Research Training Course: Creativity and control: Rephrasing closed societies

How should we approach the “time of troubles” (смутное время) in the 1990s as a period of transformation from a closed Soviet society to a seemingly open society of the present, enhanced with contemporary Russia’s new modernisation project? And how do we approach its innovation potential?

Time and place

:

05.06.2011 to 10.06.2011


Contact person

:

+358 9 191 23645

In order to understand post-socialist societies and cultures today, the question of open and closed systems in relation to cultural processes is becoming increasingly relevant. Closed societies are often felt to be incapable of producing or accepting innovative changes, while open societies are treated as dynamic platforms for interaction. Totalitarian control and isolation are seen as typical for closed societies.

However, 20th century Soviet Russian history has proven problematic for such an approach. One of the challenges is the immediate post-revolutionary society and culture (the Bolshevist modernisation project and avant-garde of the 1920s), with its enormous innovation potential. At the same time, recent studies have even assessed the Cold War period as being more capable of interaction across borders than had earlier been stated. Now, more than 20 years since the collapse of the Berlin Wall, is a fitting time to reassess the period of late socialism, since the structures of inner dialogue in the Soviet society of the era were more complex than previously established. This inner dialogue, in turn, was capable of producing new cultural formations (such as the Leningrad Rock Club in 1981), which served as impulses for the processes of Perestroika.
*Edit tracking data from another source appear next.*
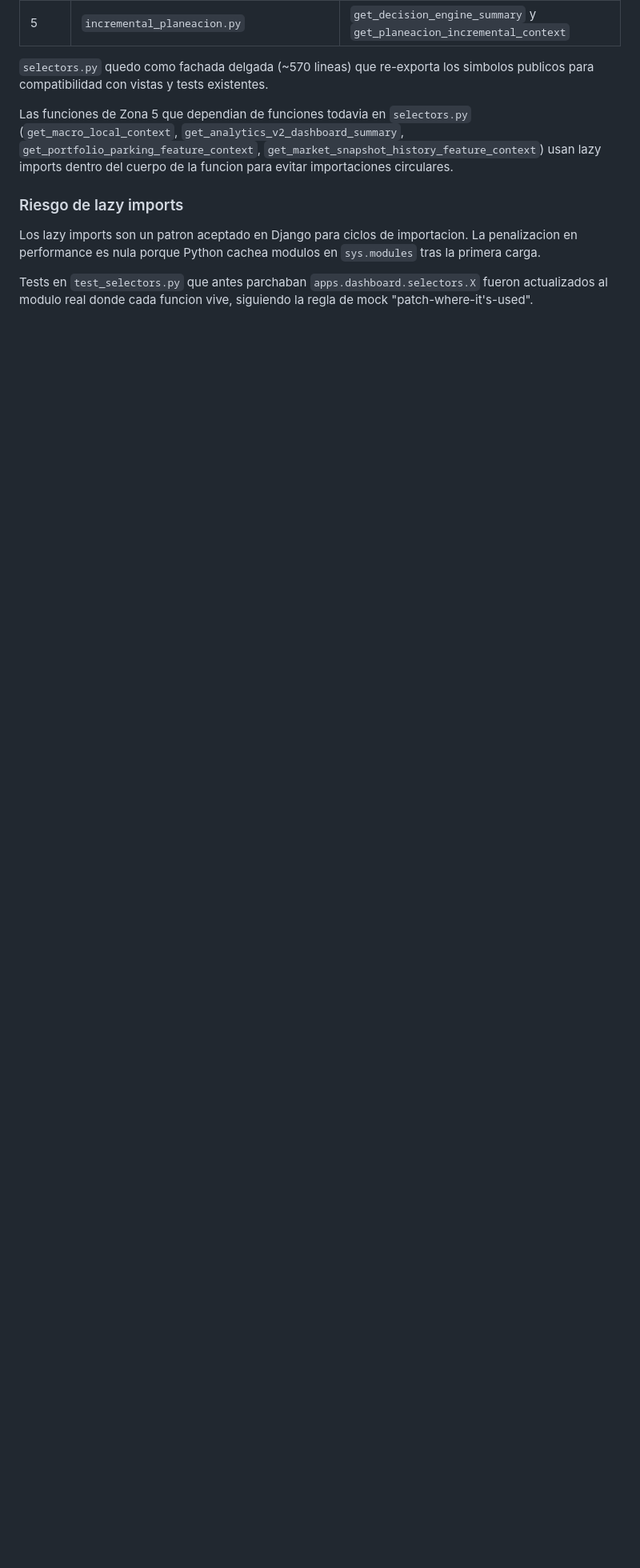
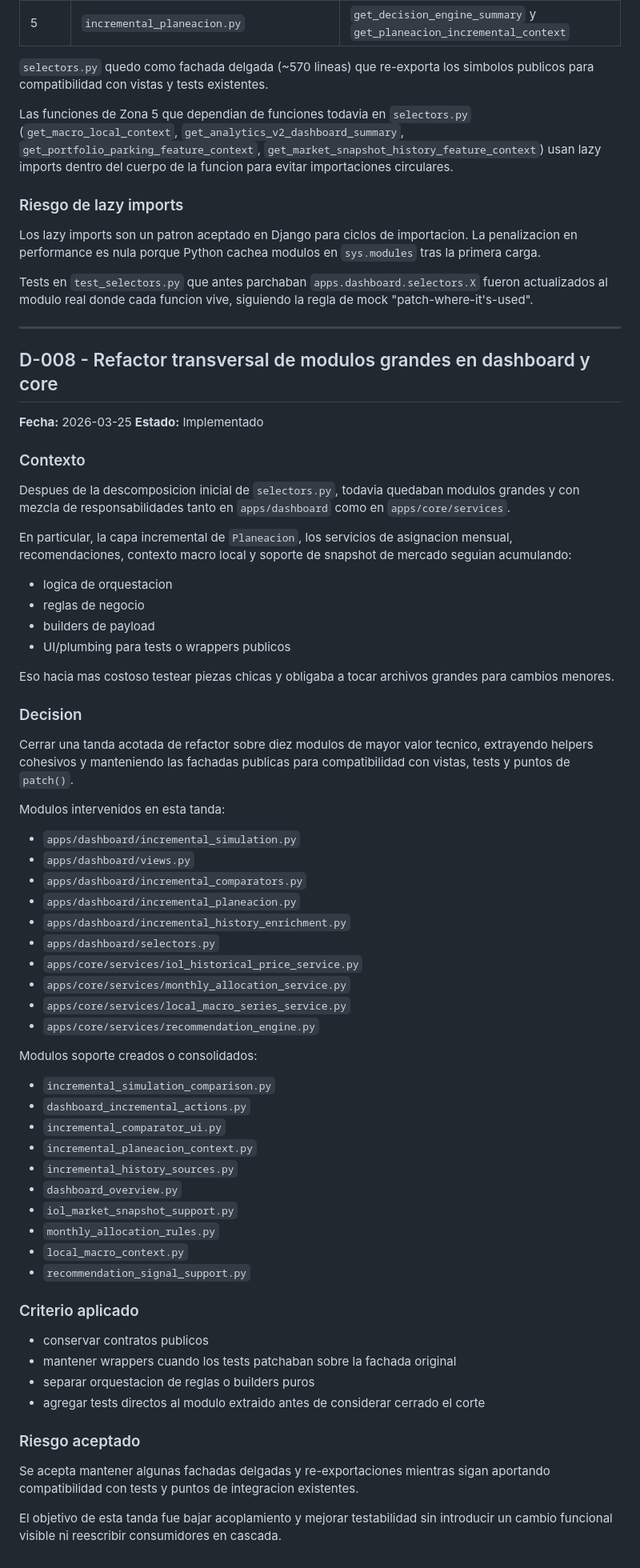
Before and after one commit to Nicokac/portafolio-iol, a Markdown page: docs/DECISIONS.md, the part around the change. Shown at 80% size. Rendered like a GitHub page; blank space fills up the shorter version.

Commit message:
docs: registra cierre de tanda de refactor y consolida validacion

```diff
--- a/docs/DECISIONS.md
+++ b/docs/DECISIONS.md
@@ -295,3 +295,66 @@ Las funciones de Zona 5 que dependian de funciones todavia en `selectors.py` (`g
 Los lazy imports son un patron aceptado en Django para ciclos de importacion. La penalizacion en performance es nula porque Python cachea modulos en `sys.modules` tras la primera carga.
 
 Tests en `test_selectors.py` que antes parchaban `apps.dashboard.selectors.X` fueron actualizados al modulo real donde cada funcion vive, siguiendo la regla de mock "patch-where-it's-used".
+
+---
+
+## D-008 - Refactor transversal de modulos grandes en dashboard y core
+
+**Fecha:** 2026-03-25
+**Estado:** Implementado
+
+### Contexto
+
+Despues de la descomposicion inicial de `selectors.py`, todavia quedaban modulos grandes y con mezcla de responsabilidades tanto en `apps/dashboard` como en `apps/core/services`.
+
+En particular, la capa incremental de `Planeacion`, los servicios de asignacion mensual, recomendaciones, contexto macro local y soporte de snapshot de mercado seguian acumulando:
+
+- logica de orquestacion
+- reglas de negocio
+- builders de payload
+- UI/plumbing para tests o wrappers publicos
+
+Eso hacia mas costoso testear piezas chicas y obligaba a tocar archivos grandes para cambios menores.
+
+### Decision
+
+Cerrar una tanda acotada de refactor sobre diez modulos de mayor valor tecnico, extrayendo helpers cohesivos y manteniendo las fachadas publicas para compatibilidad con vistas, tests y puntos de `patch()`.
+
+Modulos intervenidos en esta tanda:
+
+- `apps/dashboard/incremental_simulation.py`
+- `apps/dashboard/views.py`
+- `apps/dashboard/incremental_comparators.py`
+- `apps/dashboard/incremental_planeacion.py`
+- `apps/dashboard/incremental_history_enrichment.py`
+- `apps/dashboard/selectors.py`
+- `apps/core/services/iol_historical_price_service.py`
+- `apps/core/services/monthly_allocation_service.py`
+- `apps/core/services/local_macro_series_service.py`
+- `apps/core/services/recommendation_engine.py`
+
+Modulos soporte creados o consolidados:
+
+- `incremental_simulation_comparison.py`
+- `dashboard_incremental_actions.py`
+- `incremental_comparator_ui.py`
+- `incremental_planeacion_context.py`
+- `incremental_history_sources.py`
+- `dashboard_overview.py`
+- `iol_market_snapshot_support.py`
+- `monthly_allocation_rules.py`
+- `local_macro_context.py`
+- `recommendation_signal_support.py`
+
+### Criterio aplicado
+
+- conservar contratos publicos
+- mantener wrappers cuando los tests patchaban sobre la fachada original
+- separar orquestacion de reglas o builders puros
+- agregar tests directos al modulo extraido antes de considerar cerrado el corte
+
+### Riesgo aceptado
+
+Se acepta mantener algunas fachadas delgadas y re-exportaciones mientras sigan aportando compatibilidad con tests y puntos de integracion existentes.
+
+El objetivo de esta tanda fue bajar acoplamiento y mejorar testabilidad sin introducir un cambio funcional visible ni reescribir consumidores en cascada.
```
Also changed, not shown: README.md (+3 -3 lines).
How then, should we approach the “time of troubles” (смутное время) in the 1990s as a period of transformation from a closed Soviet society to a seemingly open society of the present, enhanced with contemporary Russia’s new modernisation project? And how do we approach its innovation potential?

It is worth studying the post-socialist countries’ methods of communicating within themselves and with others. A good example of the recent inward turn is the new Russian official historiography. The closed processes that are evident in present-day Russia can also be seen as a reaction against the claim for openness; in a way, the society sets its own path and proclaims its own right to choose and decide.

The 2011 Summer School, research training course for PhD students and young post-doctoral researchers, is now invited to discuss these phenomena from various multidisciplinary perspectives. The relevant fields include history, political science, social sciences, anthropology, cultural theory, literature and gender studies.

Suggested topics to be discussed are:

• The self-reflective culture, discourses of power, processes of open/closed in culture
• New historiography
• New approaches to Stalinism
• The assimilation of alien elements in Russian culture
• Democracies vs. hegemonies; development of democracy, civil society
• Rephrasing the official and unofficial in Soviet culture

Invited lecturers

• Sari Autio-Sarasmo, senior researcher, Aleksanteri Institute, University of Helsinki, Finland
• Mark Bassin, research professor, Centre for Baltic and East European Studies, Södertörn University, Sweden
• Evgenii V. Bershtein, associate professor, Russian Department, Reed College, USA
• Tomi Huttunen, post-doctoral fellow/researcher, Department of Modern Languages, University of Helsinki, Finland
• Mihail Jampolski, professor, Department of Russian and Slavic Studies, New York University, USA
• Rósa Magnúsdóttir, assistant professor , Institute of History and Area Studies, University of Aarhus, Denmark
• Katalin Miklóssy, research fellow, Aleksanteri Institute, University of Helsinki, Finland
• Libora Oates-Indruchova, researcher, Ludwig Boltzmann Institute for European History and Public Spheres, Vienna, Austria and associate professor, Faculty of Humanities, Charles University, Czech Republic
• Gennadi Obatnin, university lecturer, Department of Modern Languages, University of Helsinki, Finland
• Michael Pullman, assistant professor, Faculty of Philosophy and Arts, Charles University, Czech Republic
• Peeter Torop, professor, Department of Semiotics, University of Tartu, Estonia

Credits: 6 ECTS

Project leader: Professor Markku KivinenProgramme

The summer school will consist of lectures, workshops (including presentations of participants’ papers), roundtable discussions and excursions. The course counts for six ECTS credits and will be conducted in English.

Applications

Please fill in the e-form at https://elomake.helsinki.fi/lomakkeet/25208/lomake.html. The application should include an abstract of the paper to be presented at the summer school (approximately 300 words) and your curriculum vitae. The deadline for applications is 13 March 2011.

Organisers

The summer school is organised by the Aleksanteri Institute at the University of Helsinki in cooperation with the Department of Modern Languages at University of Helsinki and the Nordic Network on Russian and Eastern European studies, which comprises Södertörn University/Centre for Baltic and East European Studies and the Baltic and East European Graduate School, the Norwegian Institute of International Affairs/ Department of Russian and Eurasian Studies, Århus University/Institute of History and Area Studies, and The School for Renewable Energy Science in Iceland. The summer school will take place at the University of Latvia, Faculty of Social Sciences. The course is funded by the NordForsk.

More information about this event…